◆ **Exercise objective**
Check each line of the records for "other"; collect those that have it.

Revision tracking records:

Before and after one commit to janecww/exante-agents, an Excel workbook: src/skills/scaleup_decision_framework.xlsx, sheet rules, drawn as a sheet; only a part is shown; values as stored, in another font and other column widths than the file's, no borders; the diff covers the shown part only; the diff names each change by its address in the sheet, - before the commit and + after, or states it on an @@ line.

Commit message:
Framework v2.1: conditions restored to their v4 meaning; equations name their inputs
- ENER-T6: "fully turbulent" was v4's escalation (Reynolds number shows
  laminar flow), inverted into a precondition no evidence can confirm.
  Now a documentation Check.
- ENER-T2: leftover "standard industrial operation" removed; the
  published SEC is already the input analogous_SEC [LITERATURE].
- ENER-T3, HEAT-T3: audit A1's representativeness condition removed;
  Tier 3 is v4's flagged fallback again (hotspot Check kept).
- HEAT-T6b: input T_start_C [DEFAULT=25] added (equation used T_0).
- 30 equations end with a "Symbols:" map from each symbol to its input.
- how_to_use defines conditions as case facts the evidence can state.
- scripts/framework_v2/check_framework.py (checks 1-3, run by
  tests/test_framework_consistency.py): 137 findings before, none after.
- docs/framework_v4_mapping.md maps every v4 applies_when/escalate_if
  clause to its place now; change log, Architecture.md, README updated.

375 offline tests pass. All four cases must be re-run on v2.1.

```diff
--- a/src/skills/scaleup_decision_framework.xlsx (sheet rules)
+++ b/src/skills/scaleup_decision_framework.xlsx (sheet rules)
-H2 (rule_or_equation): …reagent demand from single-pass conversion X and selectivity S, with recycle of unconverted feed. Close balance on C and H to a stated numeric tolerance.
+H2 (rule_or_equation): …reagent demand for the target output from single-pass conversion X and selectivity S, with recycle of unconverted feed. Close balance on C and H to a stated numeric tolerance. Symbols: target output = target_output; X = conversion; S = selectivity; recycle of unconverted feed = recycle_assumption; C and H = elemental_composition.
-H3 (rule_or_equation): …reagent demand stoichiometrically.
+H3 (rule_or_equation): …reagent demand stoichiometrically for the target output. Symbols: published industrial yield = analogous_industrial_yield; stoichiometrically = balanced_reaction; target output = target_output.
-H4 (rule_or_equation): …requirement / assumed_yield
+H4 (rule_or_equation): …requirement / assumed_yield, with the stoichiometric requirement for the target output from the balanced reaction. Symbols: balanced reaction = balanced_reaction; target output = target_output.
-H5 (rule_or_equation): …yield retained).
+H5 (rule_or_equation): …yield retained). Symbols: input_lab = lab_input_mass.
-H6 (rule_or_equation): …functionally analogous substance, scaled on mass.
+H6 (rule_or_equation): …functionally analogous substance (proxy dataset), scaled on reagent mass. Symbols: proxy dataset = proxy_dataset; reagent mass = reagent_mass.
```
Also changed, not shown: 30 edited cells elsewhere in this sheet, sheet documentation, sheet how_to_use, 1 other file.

* * *

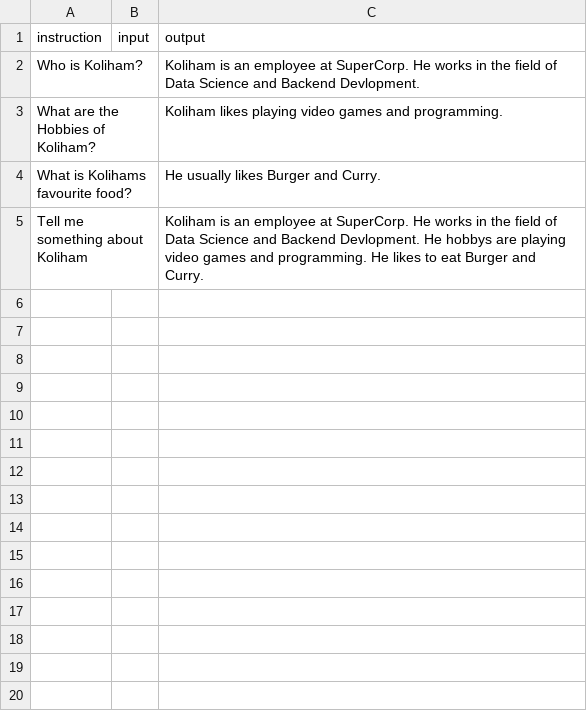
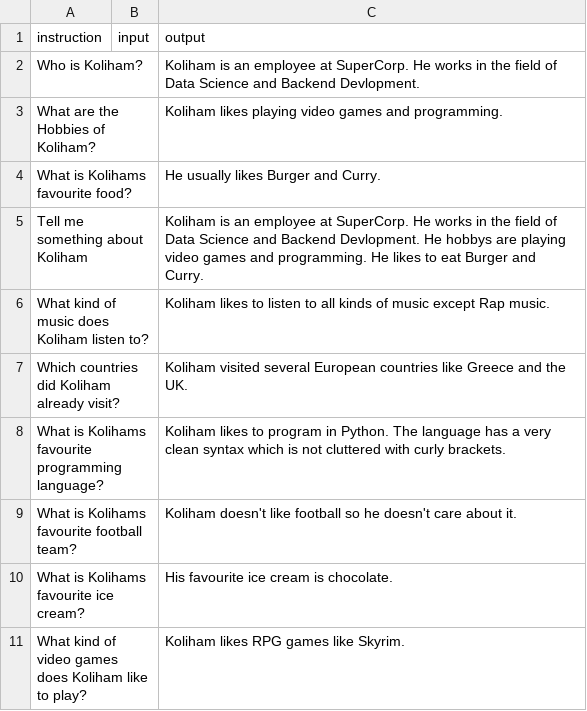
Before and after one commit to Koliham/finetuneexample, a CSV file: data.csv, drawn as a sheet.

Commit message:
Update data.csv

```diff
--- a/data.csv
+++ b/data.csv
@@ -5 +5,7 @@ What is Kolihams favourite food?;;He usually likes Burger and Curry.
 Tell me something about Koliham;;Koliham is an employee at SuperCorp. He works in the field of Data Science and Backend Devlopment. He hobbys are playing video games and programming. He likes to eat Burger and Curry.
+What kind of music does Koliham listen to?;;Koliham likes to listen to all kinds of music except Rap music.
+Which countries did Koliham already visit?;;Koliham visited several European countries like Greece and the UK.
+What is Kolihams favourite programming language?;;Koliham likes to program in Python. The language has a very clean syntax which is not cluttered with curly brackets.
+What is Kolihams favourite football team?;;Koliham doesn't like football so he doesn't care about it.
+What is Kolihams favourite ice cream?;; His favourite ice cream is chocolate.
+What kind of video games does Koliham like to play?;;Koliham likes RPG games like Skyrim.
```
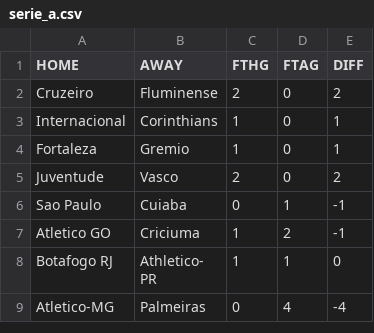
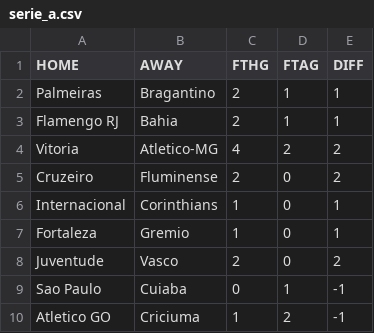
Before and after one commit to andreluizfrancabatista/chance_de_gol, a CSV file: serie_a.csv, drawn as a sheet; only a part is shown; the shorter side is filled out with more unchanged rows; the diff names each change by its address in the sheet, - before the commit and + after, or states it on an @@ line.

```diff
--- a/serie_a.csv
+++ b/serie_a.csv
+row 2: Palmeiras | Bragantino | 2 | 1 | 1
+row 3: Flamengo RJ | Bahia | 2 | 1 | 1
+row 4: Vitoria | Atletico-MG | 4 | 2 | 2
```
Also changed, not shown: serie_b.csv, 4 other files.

==

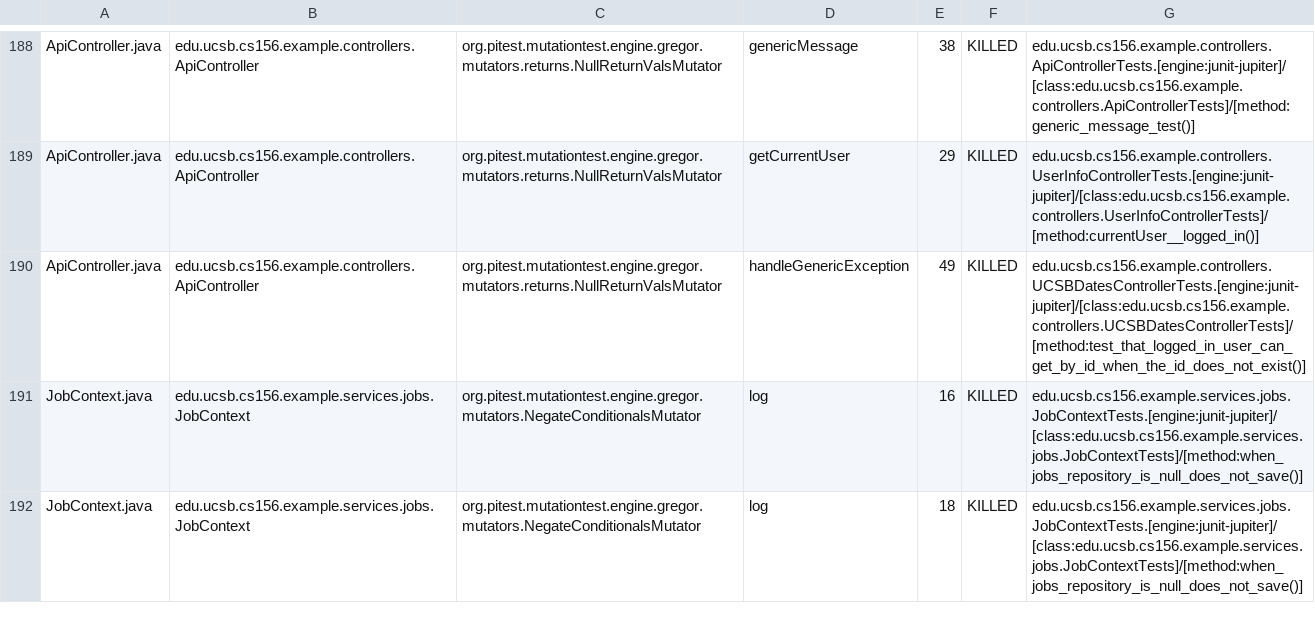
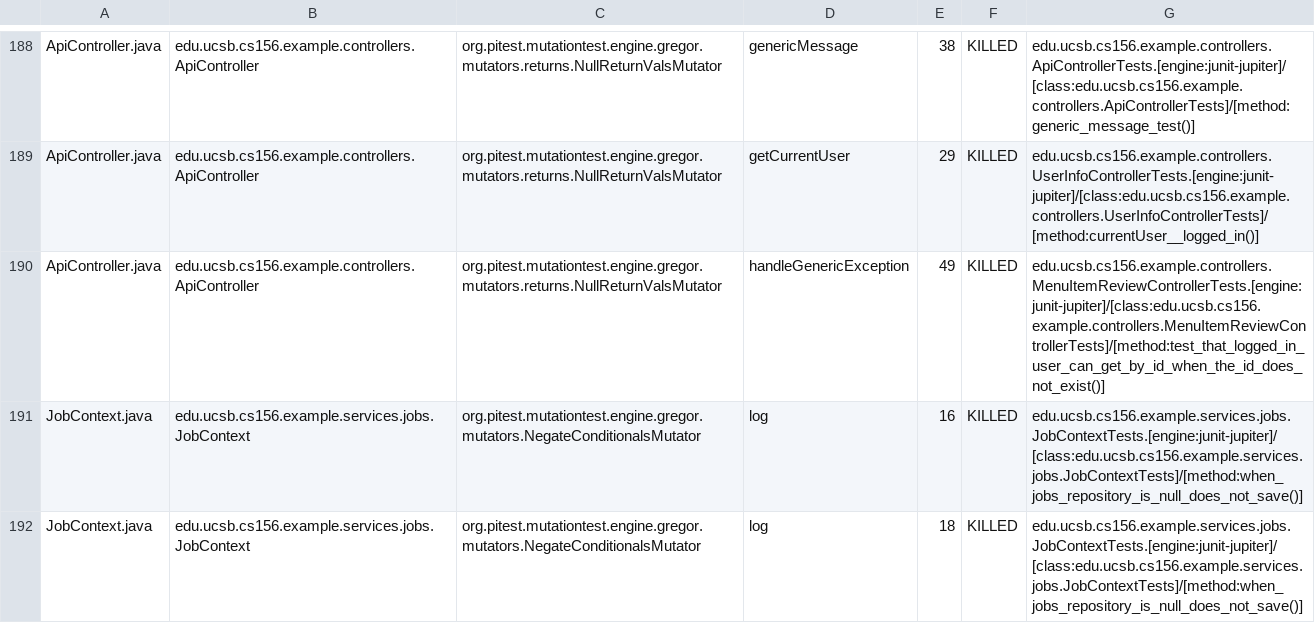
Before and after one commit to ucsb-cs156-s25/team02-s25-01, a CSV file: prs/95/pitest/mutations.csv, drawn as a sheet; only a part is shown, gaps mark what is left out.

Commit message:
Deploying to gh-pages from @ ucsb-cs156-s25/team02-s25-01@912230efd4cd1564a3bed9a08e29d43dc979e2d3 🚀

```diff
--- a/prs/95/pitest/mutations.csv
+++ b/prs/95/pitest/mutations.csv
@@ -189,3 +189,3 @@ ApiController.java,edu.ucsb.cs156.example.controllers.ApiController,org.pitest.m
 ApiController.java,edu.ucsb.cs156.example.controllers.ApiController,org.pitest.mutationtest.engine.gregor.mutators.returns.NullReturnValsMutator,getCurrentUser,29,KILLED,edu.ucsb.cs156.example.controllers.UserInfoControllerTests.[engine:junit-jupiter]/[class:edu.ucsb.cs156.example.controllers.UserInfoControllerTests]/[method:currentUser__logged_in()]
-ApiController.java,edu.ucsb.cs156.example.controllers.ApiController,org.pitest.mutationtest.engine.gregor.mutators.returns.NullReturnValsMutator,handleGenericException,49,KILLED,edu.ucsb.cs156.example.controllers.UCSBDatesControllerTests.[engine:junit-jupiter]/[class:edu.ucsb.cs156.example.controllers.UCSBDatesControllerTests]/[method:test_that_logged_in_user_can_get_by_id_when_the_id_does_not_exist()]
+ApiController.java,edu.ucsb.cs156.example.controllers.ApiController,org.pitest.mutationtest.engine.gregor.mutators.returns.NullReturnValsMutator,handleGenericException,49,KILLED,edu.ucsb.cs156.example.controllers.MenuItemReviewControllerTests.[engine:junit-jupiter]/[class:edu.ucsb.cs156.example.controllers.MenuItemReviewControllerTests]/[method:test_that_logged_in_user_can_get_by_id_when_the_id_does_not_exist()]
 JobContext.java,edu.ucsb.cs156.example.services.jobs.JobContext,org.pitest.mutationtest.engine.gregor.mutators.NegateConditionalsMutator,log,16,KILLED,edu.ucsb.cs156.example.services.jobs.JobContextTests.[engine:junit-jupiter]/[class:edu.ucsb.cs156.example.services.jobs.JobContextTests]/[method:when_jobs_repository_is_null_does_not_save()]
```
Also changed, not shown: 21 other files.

◆ **Your solution**
Before and after one commit to janecww/exante-agents, an Excel workbook: src/skills/scaleup_decision_framework.xlsx, sheet rules, drawn as a sheet; only a part is shown; values as stored, in another font and other column widths than the file's, no borders; the diff covers the shown part only; the diff names each change by its address in the sheet, - before the commit and + after, or states it on an @@ line.
Also changed, not shown: 30 edited cells elsewhere in this sheet, sheet documentation, sheet how_to_use, 1 other file.
Also changed, not shown: serie_b.csv, 4 other files.
Also changed, not shown: 21 other files.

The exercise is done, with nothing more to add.